However, these attempts backfired, as drug use continued to rise well into the 2000s and to the present day. While D.A.R.E was trying to oppose the use of drugs, the movement ignored the injustices of those who have already been convicted. For the incarcerations from cocaine-use, 84.7% of cases were brought onto African Americans while only 5.7% of cases were brought onto Whites, even though the amount of white crack users vastly outnumbers black crack users (ACLU). These proportions stay consistent with the use of other drugs as well, exhibiting signs of racial biasing when it came to the strictness of drug sentencing. Because of this, many black people were jailed for minor offences, and with the overflow of prisons happening due to increased sentencing overall, prisons didn’t have enough resources to feasibly handle the new prisoners.
The drug problem was and still is difficult for American society even with the existence of D.A.R.E and with the racial profiling that comes with drug incarcerations, resulting in the War on Drugs not being worthwhile foe America. Because of all the controversies and policies resulting from the War on Drugs, it became one of the main contributors to the development of current America. While there are some who think that the War on Drugs was beneficial to the country overall, there were too many faults with the way it was handled to truly call it a success, with statistics also supporting the negative impact of the movement.
- Barber, Chris. “Public Enemy Number One: A Pragmatic Approach to America’s Drug Problem » Richard Nixon Foundation.” Richard Nixon Foundation, Richard Nixon Foundation, 20 Oct. 2016, www.nixonfoundation.org/2016/06/26404/.
- Bush, George. The National Drug Control Strategy: 2004. White House, Office of National Drug Control Policy, Executive Office of the President, 1997.
- McNamara, Joseph D. “The Hidden Costs of America’s War on Drugs.” Journal of Private Enterprise, vol. 26, no. 2, Spring 2011, pp. 97–115. EBSCOhost, doi:http://journal.apee.org/index.php/
- Category:Issues. ‘Editorial Opinion: Reagan Declares War on Drugs.’ World News Digest, Infobase Learning, 1986,http://wnd.infobaselearning.com.eznvcc.vccs.edu:2048/recordurl.aspx?wid=98275&nid=471325&umbtype=0. Accessed 4 Jan. 2019.
- “Anti-Drug PSA – Mr. T.” YouTube, YouTube, 1984, youtu.be/W3BMkHg9_Pg.
- “A Brief History of the Drug War.” Drug Policy Alliance, Drug Policy Alliance, www.drugpolicy.org/issues/brief-history-drug-war.

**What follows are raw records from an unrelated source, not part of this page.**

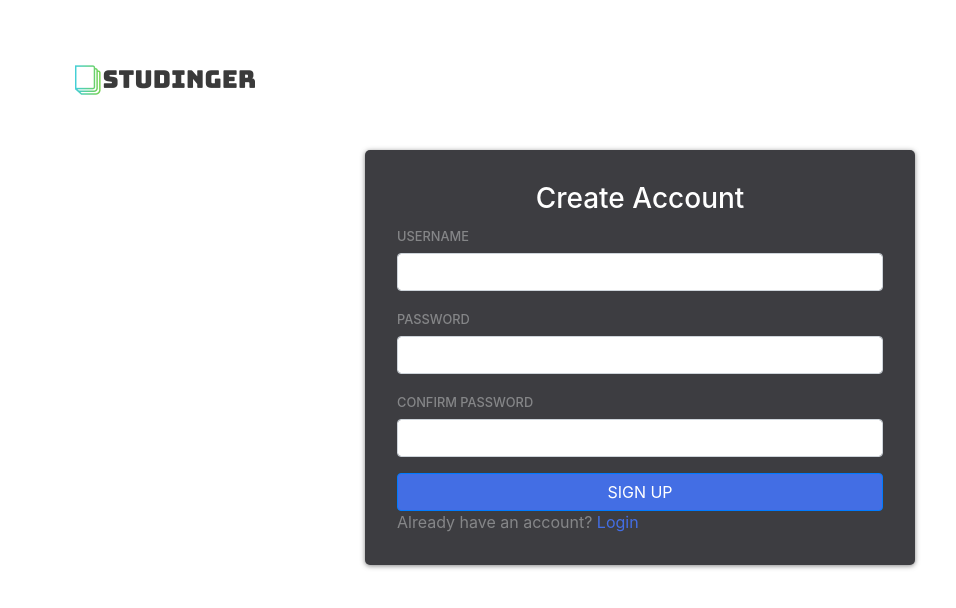
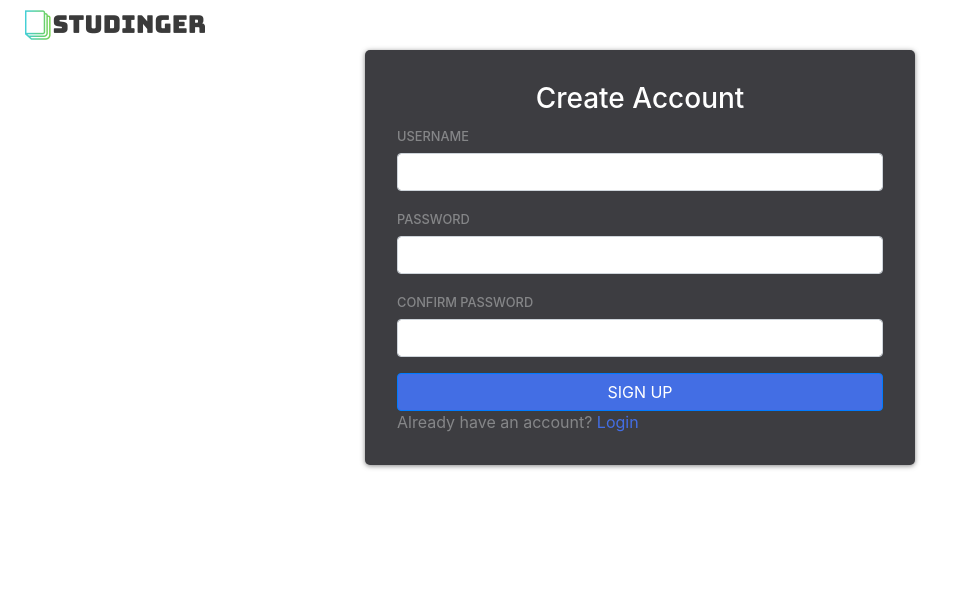
Before and after one commit to panikinator/CS50X-FP, a Flask app: page /signup in a window 1280 px wide. Shown: the top 608 px of the page, without its empty margins (0-956 px from the left). Run offline with Flask 2, Linux system fonts and the light colour scheme; some libraries are stand-ins or nearby versions.

Commit message:
tried to reduce padding in login and signup

```diff
--- a/static/styles.css
+++ b/static/styles.css
@@ -9,7 +9,6 @@
 }
 
 body {
-    margin: 30px 50px;
     line-height: 1.4;
     background: var(--page-background);
 }
@@ -20,18 +19,17 @@
 
 .wrapper {
     display: grid;
-    grid-gap: 20px;
 }
 
 .header {
-    height: 100px;
+    height: 50px;
     width: 100%;
     display: flex;
     flex-direction: column;
     align-items: start;
     justify-content: center;
     position: fixed;
-    padding-right: 100px;
+    padding-right: 150px;
 }
 
 .non-fixed {
@@ -84,7 +82,7 @@
     color: var(--dark-button-hover);
 }
 
-@media(max-width: 700px) {
+@media(max-width: 720px) {
     .header {
         align-items: center;
     }
```
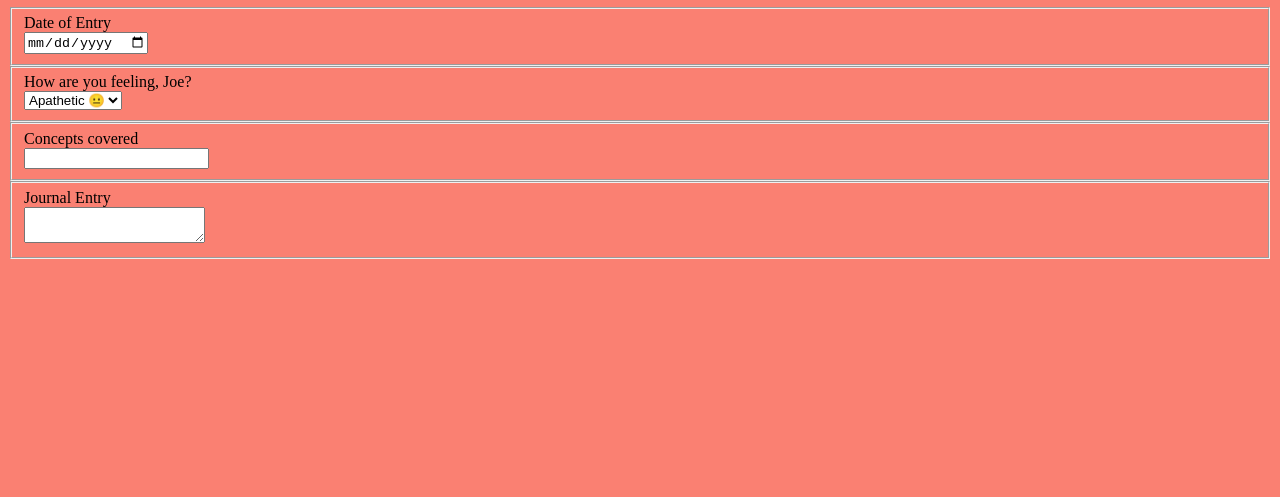
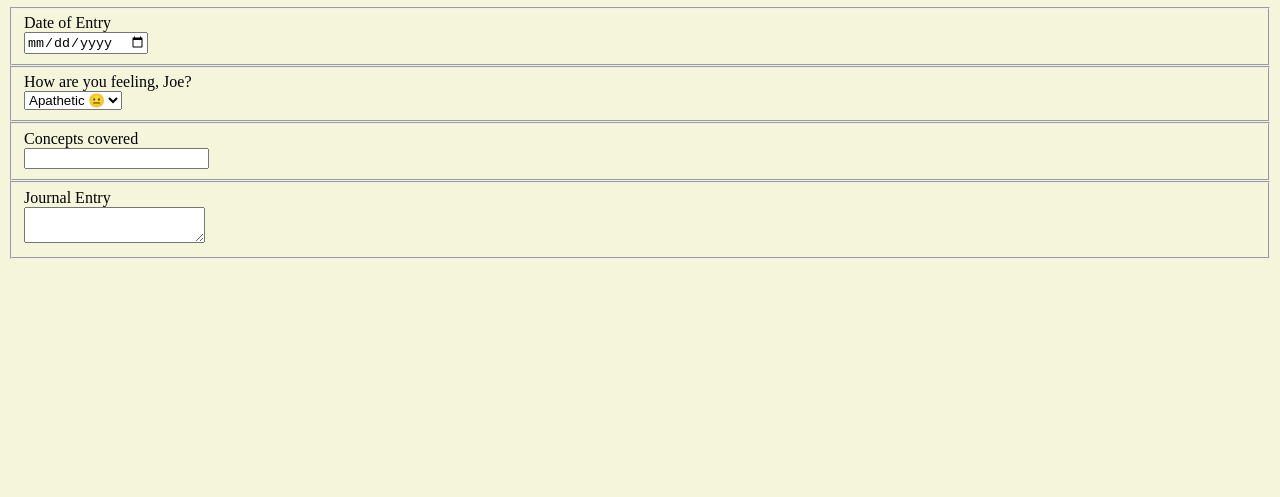
Before and after one commit to joetid09/daily-journal, a plain HTML site: page index.html in a window 1280 px wide. Shown: the part 303-800 px from the top of the page. Drawn offline with Linux system fonts and the light colour scheme.

```diff
--- a/styles/main.css
+++ b/styles/main.css
@@ -4,6 +4,6 @@ label {
 }
 
 body {
-    background-color: salmon;
+    background-color: beige;
 
 }
```
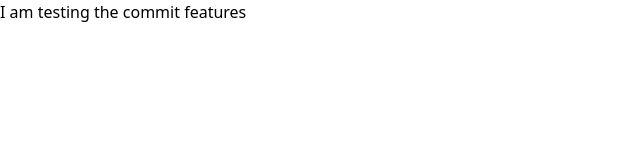
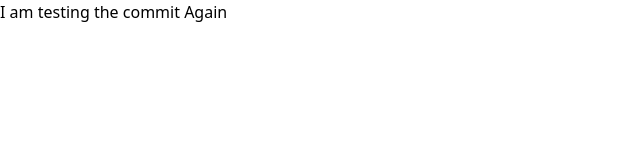
Before and after one commit to vectary-dev/prototype_base, a React app: page / in a window 1280 px wide. Shown: the top 160 px of the page, without its empty margins (0-640 px from the left). Built offline with nearby package versions, Linux system fonts and the light colour scheme.

Commit message:
Test number three a

```diff
--- a/src/App.js
+++ b/src/App.js
@@ -3,7 +3,7 @@ import React from "react";
 document.title = "Vectary Prototype";
 
 function App() {
-  return <div className="">I am testing the commit features</div>;
+  return <div className="">I am testing the commit Again</div>;
 }
 
 export default App;
```
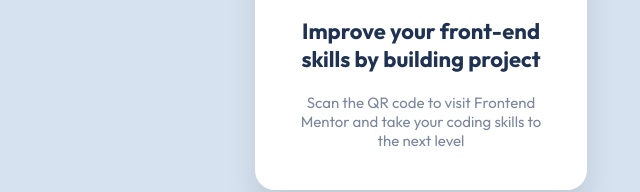
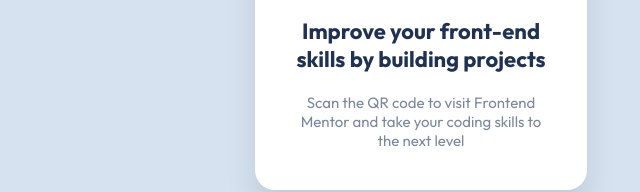
Before and after one commit to remscodes/frontend-mentor, a plain HTML site: page newbie/qr-code-component/index.html in a window 1280 px wide. Shown: the part 467-659 px from the top of the page, 219-859 px from the left. Drawn offline with Linux system fonts and the light colour scheme.

Commit message:
[QR code component] Fix typo

```diff
--- a/newbie/qr-code-component/index.html
+++ b/newbie/qr-code-component/index.html
@@ -25,7 +25,7 @@
 
       <div class="card__content-wrapper">
 
-        <span class="card__title">Improve your front-end skills by building project</span>
+        <span class="card__title">Improve your front-end skills by building projects</span>
 
         <span class="card__text">Scan the QR code to visit Frontend Mentor and take your coding skills to the next level</span>
       </div>
```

- “Interested Persons Memo on Crack/Powder Cocaine Sentencing Policy.” American Civil Liberties Union, ACLU, 21 May 2002, www.aclu.org/other/interested-persons-memo-crackpowder-cocaine-sentencing-policy.
- “1032. Sentencing Enhancement-‘Three Strikes’ Law.” The United States Department of Justice, 19 Sept. 2018, www.justice.gov/jm/criminal-resource-manual-1032-sentencing-enhancement-three-strikes-law.